POLITICS

Nova Scotia legislation would protect benefits for coal miners with lung disease

11/27/2012 12:21 EST | Updated 01/27/2013 05:12 EST
HALIFAX - Nova Scotia miners diagnosed with lung disease would be permitted to keep their full Workers' Compensation benefits regardless of their health condition, under legislation tabled Tuesday.

Labour Minister Marilyn More introduced amendments to the Workers' Compensation Act that would maintain full benefits for coal miners who have at least 20 years of experience.

More says the change is needed following a decision by the Workers' Compensation Appeals Tribunal earlier this year that calls for the reduction of benefits for workers who had shown improvements in their lung condition.

"This group of coal miners have always been treated differently as they spent most of — if not their entire — careers in an unhealthy, challenging and difficult environment," said More. "The last thing we want to do is to disadvantage this aging group any further."

More said the change would restore the original intent of the Act.

Shelley Rowan of the Workers' Compensation Board of Nova Scotia said the change would affect about 40 to 50 people currently in the appeals process.

"Individual benefits are based on your income at the time and it's a percentage basically of your income," said Rowan.

She said the board pays about $4 million a year in benefits to about 700 former coal miners.

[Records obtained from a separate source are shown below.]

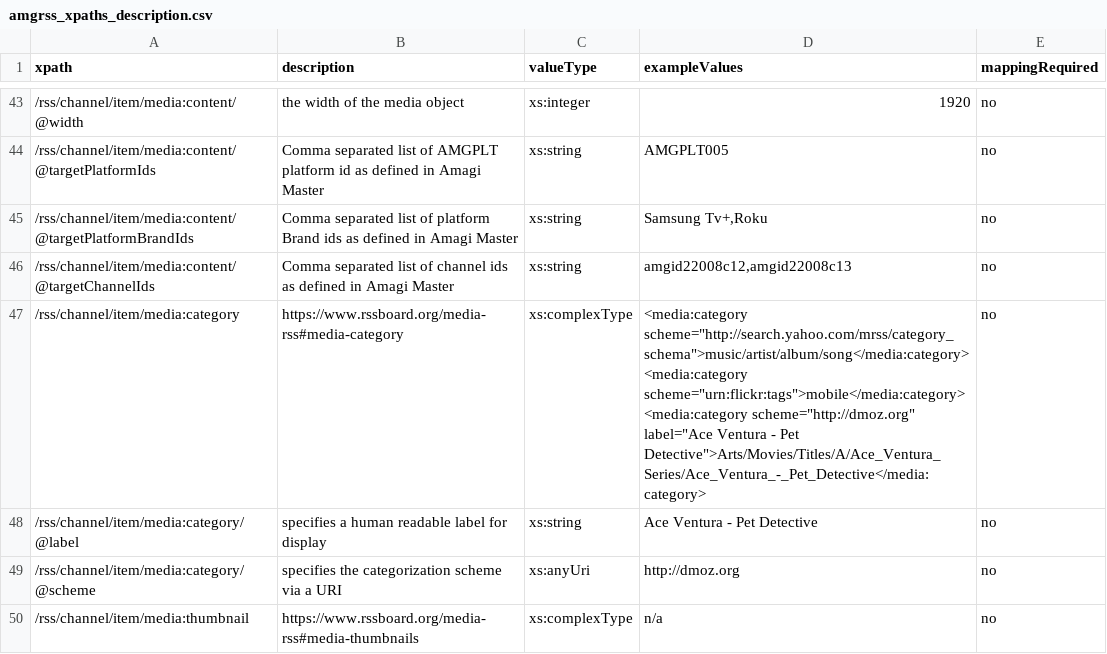
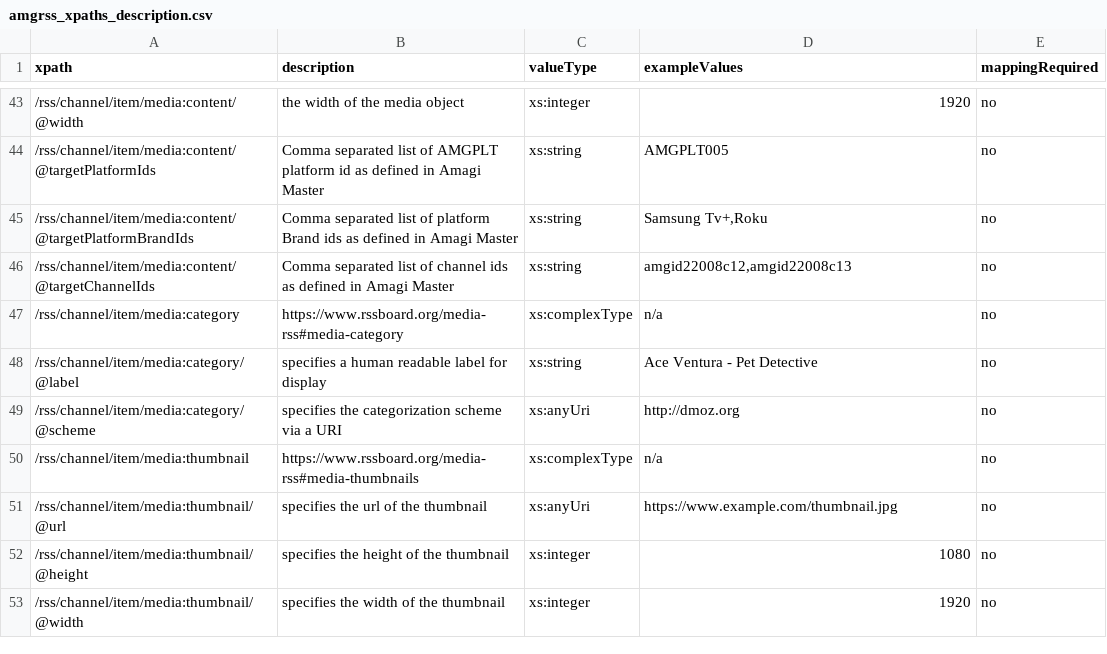
Before and after one commit to amagimedia/metadata, a CSV file: amgrss_schemas/amgrss_xpaths_description.csv, drawn as a sheet; only a part is shown, gaps mark what is left out; the shorter side is filled out with more unchanged rows.

Commit message:
removed complextype examplefor category

```diff
--- a/amgrss_schemas/amgrss_xpaths_description.csv
+++ b/amgrss_schemas/amgrss_xpaths_description.csv
@@ -46,3 +46,3 @@ xpath, description, valueType, exampleValues, mappingRequired
 /rss/channel/item/media:content/@targetChannelIds, Comma separated list of channel ids as defined in Amagi Master, xs:string,"amgid22008c12,amgid22008c13", no
-/rss/channel/item/media:category, https://www.rssboard.org/media-rss#media-category, xs:complexType,<media:category scheme="http://search.yahoo.com/mrss/category_schema">music/artist/album/song</media:category> <media:category scheme="urn:flickr:tags">mobile</media:category> <media:category scheme="http://dmoz.org" label="Ace Ventura - Pet Detective">Arts/Movies/Titles/A/Ace_Ventura_Series/Ace_Ventura_-_Pet_Detective</media:category>, no
+/rss/channel/item/media:category, https://www.rssboard.org/media-rss#media-category, xs:complexType,n/a, no
 /rss/channel/item/media:category/@label, specifies a human readable label for display, xs:string,"Ace Ventura - Pet Detective", no
```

Rowan said another group of about 900 workers from a range of industries aren't covered by the amendment and could face benefit reductions if they show improvements in lung function.

Bobby Gillis, a former coal miner who represents the group Cape Breton Injured Workers, said he was satisfied the change would provide at least some help to aging miners who have little income.

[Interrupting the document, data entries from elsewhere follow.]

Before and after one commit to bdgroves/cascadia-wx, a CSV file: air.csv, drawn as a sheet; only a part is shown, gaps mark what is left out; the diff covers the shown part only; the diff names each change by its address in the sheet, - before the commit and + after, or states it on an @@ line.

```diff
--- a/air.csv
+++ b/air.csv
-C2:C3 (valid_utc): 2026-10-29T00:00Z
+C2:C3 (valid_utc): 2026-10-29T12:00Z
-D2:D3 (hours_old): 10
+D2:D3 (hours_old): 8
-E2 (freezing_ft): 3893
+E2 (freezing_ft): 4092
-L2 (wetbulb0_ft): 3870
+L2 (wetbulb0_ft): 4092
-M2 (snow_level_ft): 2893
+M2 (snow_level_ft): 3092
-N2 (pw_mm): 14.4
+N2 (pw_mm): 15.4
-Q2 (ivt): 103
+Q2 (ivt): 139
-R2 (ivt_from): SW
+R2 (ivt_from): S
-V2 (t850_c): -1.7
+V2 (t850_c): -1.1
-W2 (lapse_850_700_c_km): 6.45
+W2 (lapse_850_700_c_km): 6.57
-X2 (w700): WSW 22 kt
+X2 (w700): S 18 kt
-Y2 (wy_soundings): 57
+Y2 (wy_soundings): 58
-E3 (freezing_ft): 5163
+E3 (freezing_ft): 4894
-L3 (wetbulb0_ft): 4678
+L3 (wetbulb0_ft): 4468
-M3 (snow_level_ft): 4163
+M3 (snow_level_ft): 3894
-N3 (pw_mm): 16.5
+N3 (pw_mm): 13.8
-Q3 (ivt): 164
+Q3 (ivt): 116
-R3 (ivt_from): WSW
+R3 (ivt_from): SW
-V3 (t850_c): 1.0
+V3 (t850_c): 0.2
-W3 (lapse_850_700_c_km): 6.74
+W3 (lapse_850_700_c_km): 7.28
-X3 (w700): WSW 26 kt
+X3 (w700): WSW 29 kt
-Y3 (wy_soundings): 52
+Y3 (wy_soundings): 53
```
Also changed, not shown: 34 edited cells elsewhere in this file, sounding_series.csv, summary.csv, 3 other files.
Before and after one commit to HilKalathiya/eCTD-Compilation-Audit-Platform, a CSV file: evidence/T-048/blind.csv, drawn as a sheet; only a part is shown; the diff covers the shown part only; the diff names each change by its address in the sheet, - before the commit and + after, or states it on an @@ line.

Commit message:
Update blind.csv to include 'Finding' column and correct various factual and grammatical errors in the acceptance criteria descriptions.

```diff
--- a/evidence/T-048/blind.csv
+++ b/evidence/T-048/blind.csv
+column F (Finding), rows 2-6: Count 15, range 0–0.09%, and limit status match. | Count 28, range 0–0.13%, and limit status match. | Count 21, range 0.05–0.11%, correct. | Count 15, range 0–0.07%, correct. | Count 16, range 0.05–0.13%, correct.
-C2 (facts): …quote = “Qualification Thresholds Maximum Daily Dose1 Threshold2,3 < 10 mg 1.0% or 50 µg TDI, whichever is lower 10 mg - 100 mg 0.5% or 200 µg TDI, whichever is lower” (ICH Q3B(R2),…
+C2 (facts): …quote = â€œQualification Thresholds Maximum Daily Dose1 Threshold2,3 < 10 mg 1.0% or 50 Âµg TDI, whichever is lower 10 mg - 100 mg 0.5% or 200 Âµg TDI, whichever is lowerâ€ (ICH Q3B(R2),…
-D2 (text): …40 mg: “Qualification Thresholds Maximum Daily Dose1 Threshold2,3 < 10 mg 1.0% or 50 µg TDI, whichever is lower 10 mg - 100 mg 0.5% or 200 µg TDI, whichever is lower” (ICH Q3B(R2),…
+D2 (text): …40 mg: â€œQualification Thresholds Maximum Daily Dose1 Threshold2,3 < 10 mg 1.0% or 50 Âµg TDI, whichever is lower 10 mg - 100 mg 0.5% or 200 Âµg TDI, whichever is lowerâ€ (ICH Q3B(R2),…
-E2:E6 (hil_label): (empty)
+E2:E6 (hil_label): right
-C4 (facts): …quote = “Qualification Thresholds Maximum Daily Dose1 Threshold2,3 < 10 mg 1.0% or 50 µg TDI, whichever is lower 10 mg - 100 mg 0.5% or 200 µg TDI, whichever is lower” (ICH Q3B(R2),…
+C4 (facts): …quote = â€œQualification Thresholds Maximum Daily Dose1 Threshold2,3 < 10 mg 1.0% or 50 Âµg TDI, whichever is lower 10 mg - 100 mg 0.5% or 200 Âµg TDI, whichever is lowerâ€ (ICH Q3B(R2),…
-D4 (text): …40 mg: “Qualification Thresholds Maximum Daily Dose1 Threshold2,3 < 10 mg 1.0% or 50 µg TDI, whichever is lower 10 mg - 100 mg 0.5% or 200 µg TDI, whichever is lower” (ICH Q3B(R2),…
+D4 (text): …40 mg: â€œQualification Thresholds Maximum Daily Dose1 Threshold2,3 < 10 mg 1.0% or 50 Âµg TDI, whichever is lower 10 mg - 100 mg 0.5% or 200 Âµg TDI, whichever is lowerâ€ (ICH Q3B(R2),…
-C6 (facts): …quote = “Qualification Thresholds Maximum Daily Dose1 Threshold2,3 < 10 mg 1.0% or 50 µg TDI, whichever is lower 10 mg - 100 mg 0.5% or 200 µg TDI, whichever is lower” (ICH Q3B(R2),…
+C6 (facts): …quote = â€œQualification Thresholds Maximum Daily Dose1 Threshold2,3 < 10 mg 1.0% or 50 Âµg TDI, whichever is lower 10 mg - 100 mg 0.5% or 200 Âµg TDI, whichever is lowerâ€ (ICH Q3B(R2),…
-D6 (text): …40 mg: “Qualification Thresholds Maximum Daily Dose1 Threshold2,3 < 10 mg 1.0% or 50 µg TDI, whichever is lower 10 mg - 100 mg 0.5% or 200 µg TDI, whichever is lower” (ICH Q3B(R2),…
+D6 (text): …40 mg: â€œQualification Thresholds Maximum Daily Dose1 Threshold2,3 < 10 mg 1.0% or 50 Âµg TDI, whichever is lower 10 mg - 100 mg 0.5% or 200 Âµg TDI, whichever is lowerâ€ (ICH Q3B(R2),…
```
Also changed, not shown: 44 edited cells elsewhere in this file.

The change will ensure the miners maintain "hundreds of dollars," per month, he said.

"It's peanuts, these guys are just living," Gillis said.